Overall consumer economic sentiment dropped 1.3 points to 41.5, according to the HPS-CivicScience Economic Sentiment Index (ESI), the second-lowest recording in ESI history behind March 2020 when the COVID-19 pandemic began. This week’s decline was driven by falling confidence in all five ESI indicators, including confidence in the overall U.S. economy, which hit its lowest reading ever.
All five of the ESI’s indicators fell over the past two weeks. Confidence in the overall U.S. economy dropped the most, falling 1.6 points to a historic low of 35.5 as consumers’ outlook on the next six months soured. Fatigue of the relentless pandemic, as well as consumer fears of rising energy prices, stagflation, and ongoing supply chain disruptions, are all weighing heavily on the economy. The ESI’s overall downward slump was also driven by declines in every other indicator:
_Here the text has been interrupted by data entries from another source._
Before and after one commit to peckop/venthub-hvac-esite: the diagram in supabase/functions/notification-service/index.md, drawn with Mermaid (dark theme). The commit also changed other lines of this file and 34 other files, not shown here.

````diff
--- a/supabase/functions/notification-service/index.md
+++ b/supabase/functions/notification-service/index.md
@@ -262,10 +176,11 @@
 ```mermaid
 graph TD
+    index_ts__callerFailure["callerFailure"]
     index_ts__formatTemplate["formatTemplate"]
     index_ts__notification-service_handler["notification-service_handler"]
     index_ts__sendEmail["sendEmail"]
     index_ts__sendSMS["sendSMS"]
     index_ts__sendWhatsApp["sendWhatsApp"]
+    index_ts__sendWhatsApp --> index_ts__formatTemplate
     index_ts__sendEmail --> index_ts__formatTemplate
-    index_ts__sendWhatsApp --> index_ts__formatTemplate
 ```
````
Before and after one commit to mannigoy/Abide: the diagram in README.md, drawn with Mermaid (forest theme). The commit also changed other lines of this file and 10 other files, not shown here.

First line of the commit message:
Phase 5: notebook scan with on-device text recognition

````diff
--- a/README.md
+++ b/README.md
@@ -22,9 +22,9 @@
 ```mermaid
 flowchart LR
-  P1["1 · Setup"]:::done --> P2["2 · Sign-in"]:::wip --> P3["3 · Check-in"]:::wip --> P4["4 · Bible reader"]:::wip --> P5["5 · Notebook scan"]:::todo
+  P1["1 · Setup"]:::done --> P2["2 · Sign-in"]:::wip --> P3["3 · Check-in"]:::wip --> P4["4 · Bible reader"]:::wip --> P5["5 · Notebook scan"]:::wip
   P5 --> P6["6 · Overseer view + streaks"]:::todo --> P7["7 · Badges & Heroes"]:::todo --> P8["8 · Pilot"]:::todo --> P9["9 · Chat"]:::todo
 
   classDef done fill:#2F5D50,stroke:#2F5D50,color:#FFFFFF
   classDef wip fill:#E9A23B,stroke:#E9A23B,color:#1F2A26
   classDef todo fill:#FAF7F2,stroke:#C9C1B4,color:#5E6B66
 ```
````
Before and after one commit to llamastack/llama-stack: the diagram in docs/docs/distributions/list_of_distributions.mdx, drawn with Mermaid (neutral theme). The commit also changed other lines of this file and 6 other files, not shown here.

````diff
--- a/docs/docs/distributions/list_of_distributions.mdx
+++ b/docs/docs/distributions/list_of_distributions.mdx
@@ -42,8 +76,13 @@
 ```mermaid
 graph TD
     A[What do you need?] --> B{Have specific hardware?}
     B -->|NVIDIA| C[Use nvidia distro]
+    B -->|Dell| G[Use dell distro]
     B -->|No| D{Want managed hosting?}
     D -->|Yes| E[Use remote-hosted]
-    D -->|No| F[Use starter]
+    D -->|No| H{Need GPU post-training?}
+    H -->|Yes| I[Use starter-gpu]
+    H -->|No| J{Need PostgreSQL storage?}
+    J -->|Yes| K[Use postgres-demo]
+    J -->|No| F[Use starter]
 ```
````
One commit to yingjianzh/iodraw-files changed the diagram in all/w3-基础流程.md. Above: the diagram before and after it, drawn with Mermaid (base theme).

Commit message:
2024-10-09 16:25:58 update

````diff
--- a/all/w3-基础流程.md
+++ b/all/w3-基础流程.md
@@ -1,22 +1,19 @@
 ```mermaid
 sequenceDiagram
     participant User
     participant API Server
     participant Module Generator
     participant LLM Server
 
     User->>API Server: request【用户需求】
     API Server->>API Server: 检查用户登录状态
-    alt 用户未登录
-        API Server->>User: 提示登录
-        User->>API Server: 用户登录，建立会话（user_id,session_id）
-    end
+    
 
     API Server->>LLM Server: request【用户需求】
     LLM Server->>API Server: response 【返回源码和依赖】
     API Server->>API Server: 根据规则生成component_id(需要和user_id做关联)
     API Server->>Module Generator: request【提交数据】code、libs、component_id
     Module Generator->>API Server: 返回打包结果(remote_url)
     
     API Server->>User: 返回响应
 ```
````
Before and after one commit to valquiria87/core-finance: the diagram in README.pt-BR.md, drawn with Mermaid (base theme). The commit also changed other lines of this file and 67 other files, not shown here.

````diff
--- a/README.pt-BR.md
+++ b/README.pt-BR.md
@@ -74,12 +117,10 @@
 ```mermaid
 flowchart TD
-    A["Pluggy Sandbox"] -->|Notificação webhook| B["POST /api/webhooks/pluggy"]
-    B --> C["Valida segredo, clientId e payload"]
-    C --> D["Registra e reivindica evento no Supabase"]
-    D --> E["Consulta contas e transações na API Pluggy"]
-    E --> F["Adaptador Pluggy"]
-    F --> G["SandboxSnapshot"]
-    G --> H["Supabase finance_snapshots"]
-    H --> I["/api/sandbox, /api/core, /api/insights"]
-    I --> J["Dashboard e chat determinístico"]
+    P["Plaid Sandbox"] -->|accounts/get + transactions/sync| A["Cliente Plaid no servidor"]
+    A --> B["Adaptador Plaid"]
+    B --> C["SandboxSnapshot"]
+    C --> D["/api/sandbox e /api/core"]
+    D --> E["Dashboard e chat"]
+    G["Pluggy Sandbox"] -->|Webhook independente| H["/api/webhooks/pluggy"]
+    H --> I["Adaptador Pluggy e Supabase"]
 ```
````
– Confidence in finding a new job sank 1.5 points to 55.9
– Confidence in making a major purchase declined 1.3 points to 31.3
– Confidence in personal finances dropped 0.4 points to 54.3
– Confidence in the housing market fell 1.3 points to 30.7
The ESI’s three-day moving average began the period at its high of 43.8 on September 29. It wavered over the next two weeks while declining overall, reaching its low of 40.2 on October 2 and closing at 42.9 on October 12.
The next ESI release will be Wednesday, October 27.